Although mushrooms can be a delicious addition to a dish, not every mushroom is safe for your chicken marsala.
Some mushrooms are poisonous and evenly deadly if consumed. Some mushrooms also have psychedelic effects and are consumed with the intention of getting high. You may have heard about some people from your college or high school who have tried them. You may even be curious about these magic mushroom effects yourself, but before you let your curiosity get the best of you, our PA inpatient drug treatment center is sharing all of the mushroom side effects, you need to be aware of.
What Are Shrooms?
Shrooms are a nickname for a group of mushrooms that contain psilocybin and psilocin that are abused for their psychedelic and hallucinogenic effects. These psilocybin mushrooms are also sometimes called magic mushrooms or psychedelic mushrooms. Naturally, these magic mushrooms usually have long white stems with caps that are darker in color on the underside. These mushrooms are then dried and can be ingested on their own or mixed into food or even tea. Some drug manufacturers may also crush the dried mushroom into a powder or transform it into pill form. In some instances, psilocybin and psilocin can also be created synthetically in a lab.
In some cultures, and parts of the world, psilocybin effects are related to a spiritual experience or used for medicinal purposes. In the United States, these magic mushrooms are illegal and typically used recreationally. The estimated lifetime use of shrooms in the country was 8.7% in 2013.1 Although an addiction to magic mushrooms is not typically a problem, the effects of shrooms can be powerful and there are some possible dangers of shrooms to be aware of.
Short-Term Side Effects of Shrooms
Just like other drugs, the effects of shrooms will vary depending on the individual, and no drug is completely safe. Along with the amount taken and the strength of the shrooms, the aftereffects of shrooms are dependent on other qualities like the person’s weight, health, size, and experience with other drugs. Typically, the first effects of psilocybin will start around a half-hour after the mushrooms were taken depending on the route of administration and the amount that was ingested. The effects often peak around six hours and vary greatly from person to person.2 Some people may find that they have a more euphoric experience while others may have a bad trip.
Some immediate effects of shrooms may include:
- Feelings of euphoria
- Visual and/or auditory hallucinations
- Distorted perception of time
- Dilated pupils
- Faster heartbeat than normal
- Increased body temperature
- Nausea or vomiting
- Muscle weakness

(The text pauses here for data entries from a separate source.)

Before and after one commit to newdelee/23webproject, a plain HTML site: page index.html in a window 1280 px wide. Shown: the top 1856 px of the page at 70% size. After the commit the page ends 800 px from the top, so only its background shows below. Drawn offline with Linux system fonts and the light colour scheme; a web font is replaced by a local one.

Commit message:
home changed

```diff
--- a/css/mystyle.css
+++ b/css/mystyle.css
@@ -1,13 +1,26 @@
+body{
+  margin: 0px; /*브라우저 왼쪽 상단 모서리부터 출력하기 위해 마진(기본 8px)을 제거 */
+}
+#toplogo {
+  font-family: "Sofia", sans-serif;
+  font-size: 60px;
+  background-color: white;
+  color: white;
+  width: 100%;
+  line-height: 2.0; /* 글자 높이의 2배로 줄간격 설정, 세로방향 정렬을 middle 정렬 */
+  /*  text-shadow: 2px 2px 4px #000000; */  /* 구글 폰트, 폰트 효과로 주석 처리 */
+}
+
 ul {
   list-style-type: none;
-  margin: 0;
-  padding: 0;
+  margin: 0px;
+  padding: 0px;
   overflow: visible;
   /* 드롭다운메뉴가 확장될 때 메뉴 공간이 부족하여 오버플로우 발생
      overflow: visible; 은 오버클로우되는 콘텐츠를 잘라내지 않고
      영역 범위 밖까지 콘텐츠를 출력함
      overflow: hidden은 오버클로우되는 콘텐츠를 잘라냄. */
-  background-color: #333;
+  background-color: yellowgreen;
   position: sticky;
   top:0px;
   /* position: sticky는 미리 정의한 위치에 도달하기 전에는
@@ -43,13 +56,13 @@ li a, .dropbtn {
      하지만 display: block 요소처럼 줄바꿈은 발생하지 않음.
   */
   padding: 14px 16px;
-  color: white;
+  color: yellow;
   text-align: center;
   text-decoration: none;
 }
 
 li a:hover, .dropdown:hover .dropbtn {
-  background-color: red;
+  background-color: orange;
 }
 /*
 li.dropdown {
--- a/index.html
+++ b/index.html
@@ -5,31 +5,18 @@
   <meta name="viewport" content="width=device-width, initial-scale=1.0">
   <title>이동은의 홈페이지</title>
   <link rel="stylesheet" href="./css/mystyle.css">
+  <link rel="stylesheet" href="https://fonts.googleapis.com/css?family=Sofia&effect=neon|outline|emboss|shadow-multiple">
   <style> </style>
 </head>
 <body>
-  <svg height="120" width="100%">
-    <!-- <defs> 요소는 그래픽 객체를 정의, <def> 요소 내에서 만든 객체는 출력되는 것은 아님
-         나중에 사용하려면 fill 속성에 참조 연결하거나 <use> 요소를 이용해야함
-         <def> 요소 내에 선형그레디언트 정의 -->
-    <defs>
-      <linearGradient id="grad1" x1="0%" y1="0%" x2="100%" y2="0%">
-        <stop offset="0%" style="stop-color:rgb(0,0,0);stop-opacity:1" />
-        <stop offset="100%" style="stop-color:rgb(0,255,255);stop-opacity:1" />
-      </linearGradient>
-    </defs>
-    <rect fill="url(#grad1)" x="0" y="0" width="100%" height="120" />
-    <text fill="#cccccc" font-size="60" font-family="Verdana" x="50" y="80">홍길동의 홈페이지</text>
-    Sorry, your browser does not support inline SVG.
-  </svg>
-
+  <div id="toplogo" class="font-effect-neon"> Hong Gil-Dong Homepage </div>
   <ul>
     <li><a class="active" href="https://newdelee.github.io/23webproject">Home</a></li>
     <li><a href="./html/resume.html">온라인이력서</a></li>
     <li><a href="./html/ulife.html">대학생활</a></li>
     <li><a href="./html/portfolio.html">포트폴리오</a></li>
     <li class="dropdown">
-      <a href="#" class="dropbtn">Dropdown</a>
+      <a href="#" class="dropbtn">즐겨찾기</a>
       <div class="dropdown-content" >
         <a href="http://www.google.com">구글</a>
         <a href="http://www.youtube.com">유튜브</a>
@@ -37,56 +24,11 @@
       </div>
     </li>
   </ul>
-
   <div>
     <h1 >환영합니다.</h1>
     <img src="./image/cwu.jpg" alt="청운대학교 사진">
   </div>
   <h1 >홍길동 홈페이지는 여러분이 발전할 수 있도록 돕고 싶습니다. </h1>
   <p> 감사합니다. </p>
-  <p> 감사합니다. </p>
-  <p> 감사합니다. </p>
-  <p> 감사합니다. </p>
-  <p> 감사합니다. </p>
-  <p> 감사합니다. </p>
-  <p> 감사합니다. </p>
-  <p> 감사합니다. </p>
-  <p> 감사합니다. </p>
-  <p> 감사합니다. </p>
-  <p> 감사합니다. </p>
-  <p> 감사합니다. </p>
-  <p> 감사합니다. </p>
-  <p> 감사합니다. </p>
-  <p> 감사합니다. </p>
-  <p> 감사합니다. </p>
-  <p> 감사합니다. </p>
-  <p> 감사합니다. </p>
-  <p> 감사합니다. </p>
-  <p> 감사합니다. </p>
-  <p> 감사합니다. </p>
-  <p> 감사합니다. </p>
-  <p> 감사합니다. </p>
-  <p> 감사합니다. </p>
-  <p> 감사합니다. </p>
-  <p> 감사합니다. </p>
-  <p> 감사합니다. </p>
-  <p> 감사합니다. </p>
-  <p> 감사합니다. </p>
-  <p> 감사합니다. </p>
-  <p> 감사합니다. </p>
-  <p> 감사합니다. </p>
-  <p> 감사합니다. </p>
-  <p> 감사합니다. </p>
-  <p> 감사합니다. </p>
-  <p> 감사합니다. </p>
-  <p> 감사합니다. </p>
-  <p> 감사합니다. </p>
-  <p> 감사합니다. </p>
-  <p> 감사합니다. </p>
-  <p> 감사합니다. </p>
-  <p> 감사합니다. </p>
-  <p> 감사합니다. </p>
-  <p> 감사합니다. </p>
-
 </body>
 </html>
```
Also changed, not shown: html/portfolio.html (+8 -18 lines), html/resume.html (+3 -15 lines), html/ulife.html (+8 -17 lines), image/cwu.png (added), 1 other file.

- Poor coordination
- Dry mouth and a bad aftertaste that can last for hours
- Sweating or chills
- Anxiety or paranoia especially for those already struggling with poor mental health
While some people may think about trying magic mushrooms or want to experiment with this substance, shrooms can be dangerous. While death is rare, an overdose may lead to an intense and lasting bad trip.3 Shrooms also have some other dangers. These special mushrooms look a lot like some poisonous mushrooms, and this has led to some deadly mix-ups. Mixing magic mushrooms with other substances, like alcohol, may also lead to unexpected or dangerous side effects.
Shroom Side Effects Long-Term
While not typically thought to be addictive, some other potential long-term magic mushroom side effects still need to be studied in more detail.
The long-term effects of shrooms from recreational use may include:
- Hallucinogen Persisting Perception Disorder (flashbacks of previous hallucinations)
- Mood changes
- Disorganized thinking
- Changes in personality5,6
The most common long-term effect of shrooms is the presence of flashbacks reminiscent of previous hallucinations that can occur even when the person is no longer high. One study found that as many as 60% of regular hallucinogenic users had experienced these flashbacks.5 These flashbacks can even occur years after use.7 There may also be underlying medical problems, especially if psilocybin is regularly mixed with other psychoactive substances, but not enough research has been done to have conclusive results.2
While abusing these substances recreationally is dangerous, there may be some potential medicinal benefits to shrooms as well. Some studies suggest that microdoses of psilocybin could help treat anxiety, depression, and OCD as well as aid in the process of alcohol addiction treatment.8 While there may be some promising developments in the future, research surrounding these claims is still new and mixed. For this reason, psilocybin abuse of any kind is not recommended.
From psychedelics to prescription drugs, our drug rehab in Pennsylvania helps people stop their substance abuse and build better futures.
To learn more about Clearbrook Treatment Centers and to get help, call us today at 888-280-4763.
- Science Direct- The abuse potential of medical psilocybin according to the 8 factors of the Controlled Substances Act
- Science Direct- Acute renal injury caused by confirmed Psilocybe cubensis mushroom ingestion
- DEA- Drugs of Abuse
- NCBI- Self-reported negative outcomes of psilocybin users: A quantitative textual analysis
- Science Direct – Abnormal visual experiences in individuals with histories of hallucinogen use: A web-based questionnaire
- Science Direct- Psilocybin – Summary of knowledge and new perspectives
- Vice – Some People Relive Psychedelic Trips Years Later
- NCBI- Clinical potential of psilocybin as a treatment for mental health conditions